And it is.

A game changer for Apple. And I predict it will change things in a big way for Google, too.

I believe strongly that Apple has planted the first flag in a land grab for mobile ad revenue. And this flag is planted firmly in the thing we hold in our hand every day.

Think about the mobile advertising ecosystem. I am generalizing here, but the ad itself sits in or near content, delivered through a publisher, inside a browser (or app), that runs on top of an operating system, that works on hardware. I am cutting out the carrier – but those are essentially the pieces.

So, Here’s Apple… and they say, “we’re going to enable ad blocking.” They are not doing it because they are good citizens of Earth, hoping to free content from the shackles & chains of advertising clutter. They are doing it because they SEE THE REVENUE POTENTIAL. The ecosystem, is really a hierarchy.
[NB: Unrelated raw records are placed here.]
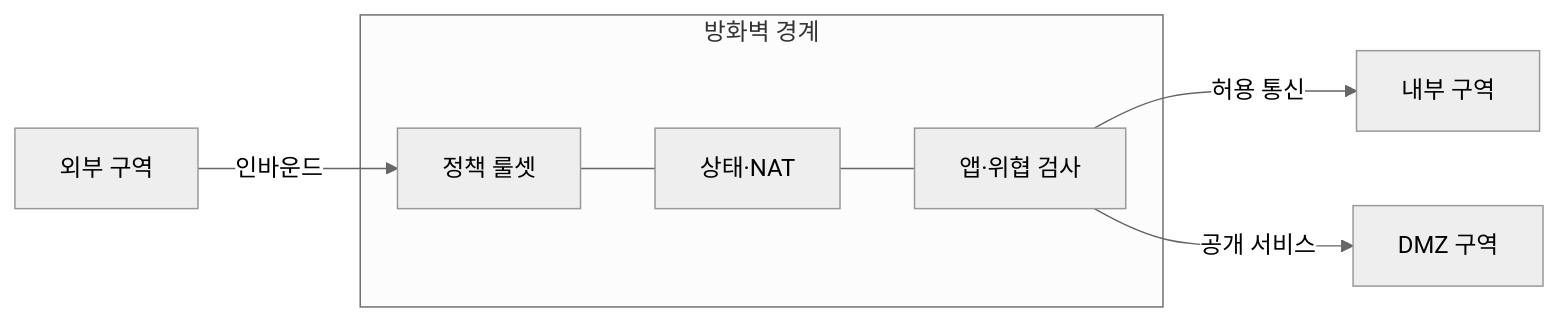
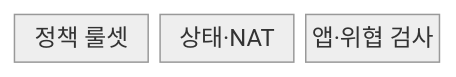
One commit to agnusdei1207/knowledge-base changed the first of 2 diagrams in src/content/docs/notes/05-security/021_firewall.md. Above: the diagram before and after it, drawn with Mermaid (neutral theme). The commit also changed other lines of this file and 11 other files, not shown here.

````diff
--- a/src/content/docs/notes/05-security/021_firewall.md
+++ b/src/content/docs/notes/05-security/021_firewall.md
@@ -59,16 +59,7 @@
 ```mermaid
-flowchart LR
-    O["외부 구역"]
-    I["내부 구역"]
-    D["DMZ 구역"]
-    subgraph F["방화벽 경계"]
-        P["정책 룰셋"]
-        S["상태·NAT"]
-        A["앱·위협 검사"]
-        P --- S
-        S --- A
-    end
-    O -->|"인바운드"| P
-    A -->|"허용 통신"| I
-    A -->|"공개 서비스"| D
+block-beta
+    columns 3
+    P["정책 룰셋"]
+    S["상태·NAT"]
+    A["앱·위협 검사"]
 ```
````
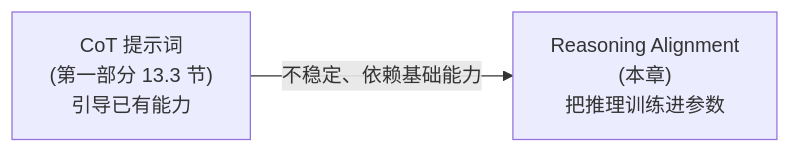
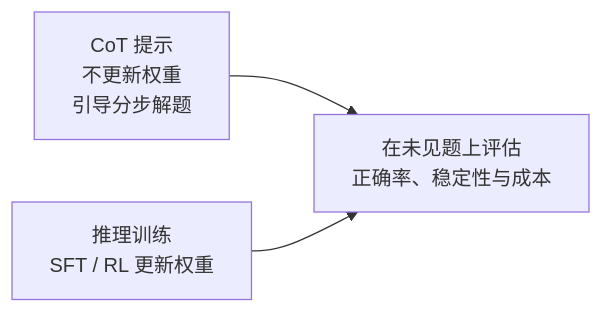
The first of 3 diagrams in 2. Alignment 与训练工程/6. Reasoning Alignment——推理能力的训练与对齐.md (AI-learning-simple/Build-Your-Own-LLM), drawn with Mermaid before and after one commit. The commit also changed other lines of this file and 27 other files, not shown here.

````diff
--- a/2. Alignment 与训练工程/6. Reasoning Alignment——推理能力的训练与对齐.md
+++ b/2. Alignment 与训练工程/6. Reasoning Alignment——推理能力的训练与对齐.md
@@ -32,4 +26,5 @@
 ```mermaid
 flowchart LR
-    A["CoT 提示词<br/>(第一部分 13.3 节)<br/>引导已有能力"] -->|"不稳定、依赖基础能力"| B["Reasoning Alignment<br/>(本章)<br/>把推理训练进参数"]
+    A["CoT 提示<br/>不更新权重<br/>引导分步解题"] --> C["在未见题上评估<br/>正确率、稳定性与成本"]
+    B["推理训练<br/>SFT / RL 更新权重"] --> C
 ```
````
Check out the little pyramid below.

Ad Hierarchy

Ads need content. Content needs a Publisher. Publishers need a browser or app. Browsers and apps need an operating system. Operating systems need hardware. And well… hmmmm…. Apple owns the bottom three rungs outright (for people who have an iPhone). They own the foundational stuff – Hardware – OS – Browser. But they do not own a ton of real estate in the publisher space, nor do they function as a content producer.
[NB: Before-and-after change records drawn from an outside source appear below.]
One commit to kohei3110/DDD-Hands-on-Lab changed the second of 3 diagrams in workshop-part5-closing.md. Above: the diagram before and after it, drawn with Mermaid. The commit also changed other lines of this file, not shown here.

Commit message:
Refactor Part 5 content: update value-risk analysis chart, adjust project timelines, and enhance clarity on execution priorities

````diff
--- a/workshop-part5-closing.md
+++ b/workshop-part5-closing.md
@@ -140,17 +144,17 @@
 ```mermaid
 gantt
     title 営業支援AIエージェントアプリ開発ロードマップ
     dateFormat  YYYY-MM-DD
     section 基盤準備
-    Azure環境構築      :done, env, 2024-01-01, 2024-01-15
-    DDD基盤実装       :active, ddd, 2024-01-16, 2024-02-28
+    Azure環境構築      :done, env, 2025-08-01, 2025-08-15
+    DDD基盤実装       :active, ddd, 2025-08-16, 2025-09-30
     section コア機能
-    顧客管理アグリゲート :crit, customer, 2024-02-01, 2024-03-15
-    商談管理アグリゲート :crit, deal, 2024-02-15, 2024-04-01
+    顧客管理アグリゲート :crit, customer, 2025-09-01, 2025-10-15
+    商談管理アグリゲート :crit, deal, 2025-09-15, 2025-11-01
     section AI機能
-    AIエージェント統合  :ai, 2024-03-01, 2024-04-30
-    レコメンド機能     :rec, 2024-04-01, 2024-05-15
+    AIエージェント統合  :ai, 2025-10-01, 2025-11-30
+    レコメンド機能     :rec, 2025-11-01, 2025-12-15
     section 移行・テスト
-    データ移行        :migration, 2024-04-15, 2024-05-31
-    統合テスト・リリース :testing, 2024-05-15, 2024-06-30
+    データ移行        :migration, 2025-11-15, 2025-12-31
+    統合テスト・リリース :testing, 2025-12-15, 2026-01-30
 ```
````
So Apple says, “heck… why not just block the ads using our browser and operating system. That way, we can look like the good guys. But really, [insert evil laugh and rubbing palms together] our plan is to shake up the advertising / publisher / agency world so we can charge publishers and advertisers to guarantee ad delivery. And we can do that because we own the hardware, operating system, and browser. We will lay down new rules and provide a conduit for advertisers. It will be a safer, better world of advertising because we control it. And we will only charge a small… nominal fee.”

Sounds a little Orwellian to me.

See what I did there?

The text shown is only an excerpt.